- Exercise -
A complete response lists each line of the data below that includes the word "contacto".

Modification records
▶

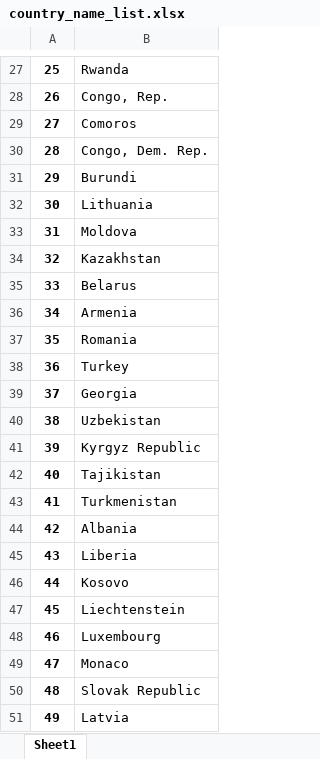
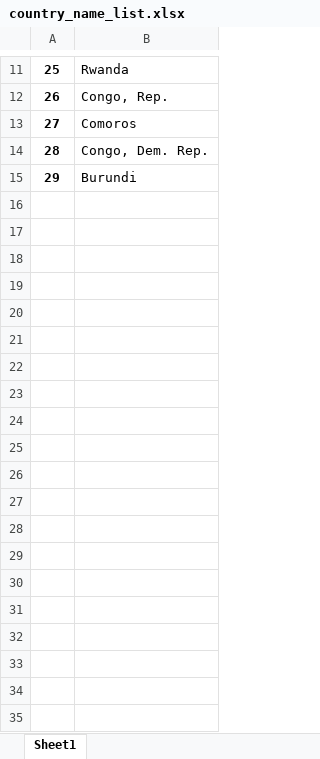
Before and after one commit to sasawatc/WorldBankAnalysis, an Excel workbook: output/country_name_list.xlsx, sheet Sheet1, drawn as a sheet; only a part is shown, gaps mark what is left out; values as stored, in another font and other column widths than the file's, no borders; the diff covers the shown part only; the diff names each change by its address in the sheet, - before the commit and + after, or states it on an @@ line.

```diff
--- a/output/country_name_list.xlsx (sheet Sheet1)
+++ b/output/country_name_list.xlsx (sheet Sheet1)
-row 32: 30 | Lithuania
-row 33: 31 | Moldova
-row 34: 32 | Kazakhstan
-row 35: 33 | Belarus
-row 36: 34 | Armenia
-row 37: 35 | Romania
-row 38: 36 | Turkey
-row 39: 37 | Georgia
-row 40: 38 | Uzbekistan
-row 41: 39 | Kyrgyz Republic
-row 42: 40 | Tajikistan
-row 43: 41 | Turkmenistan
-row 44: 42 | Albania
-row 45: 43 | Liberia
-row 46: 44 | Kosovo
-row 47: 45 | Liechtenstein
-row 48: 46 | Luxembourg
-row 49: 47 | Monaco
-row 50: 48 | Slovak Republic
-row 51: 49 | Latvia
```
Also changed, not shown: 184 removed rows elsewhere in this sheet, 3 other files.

◀
▶

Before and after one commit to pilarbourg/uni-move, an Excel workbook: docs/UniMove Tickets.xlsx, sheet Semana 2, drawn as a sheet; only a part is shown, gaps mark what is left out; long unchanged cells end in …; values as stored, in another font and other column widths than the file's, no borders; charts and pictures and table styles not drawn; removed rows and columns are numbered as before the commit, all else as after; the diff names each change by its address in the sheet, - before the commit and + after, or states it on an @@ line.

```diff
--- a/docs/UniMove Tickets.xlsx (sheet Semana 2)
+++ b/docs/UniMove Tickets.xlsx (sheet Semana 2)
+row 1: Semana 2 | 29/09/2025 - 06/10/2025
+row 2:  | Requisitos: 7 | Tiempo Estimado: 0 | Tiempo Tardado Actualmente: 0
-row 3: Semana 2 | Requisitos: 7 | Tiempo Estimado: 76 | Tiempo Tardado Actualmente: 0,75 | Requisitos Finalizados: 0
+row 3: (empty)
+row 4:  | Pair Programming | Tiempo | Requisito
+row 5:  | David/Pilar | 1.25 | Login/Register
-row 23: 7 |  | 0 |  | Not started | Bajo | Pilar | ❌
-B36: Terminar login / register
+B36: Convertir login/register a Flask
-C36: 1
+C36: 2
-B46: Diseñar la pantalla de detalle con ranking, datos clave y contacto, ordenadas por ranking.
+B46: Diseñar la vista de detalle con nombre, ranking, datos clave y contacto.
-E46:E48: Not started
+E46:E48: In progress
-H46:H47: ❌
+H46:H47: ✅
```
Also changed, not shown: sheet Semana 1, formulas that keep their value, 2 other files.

◀

- Solution for this exercise -
-B46: Diseñar la pantalla de detalle con ranking, datos clave y contacto, ordenadas por ranking.
+B46: Diseñar la vista de detalle con nombre, ranking, datos clave y contacto.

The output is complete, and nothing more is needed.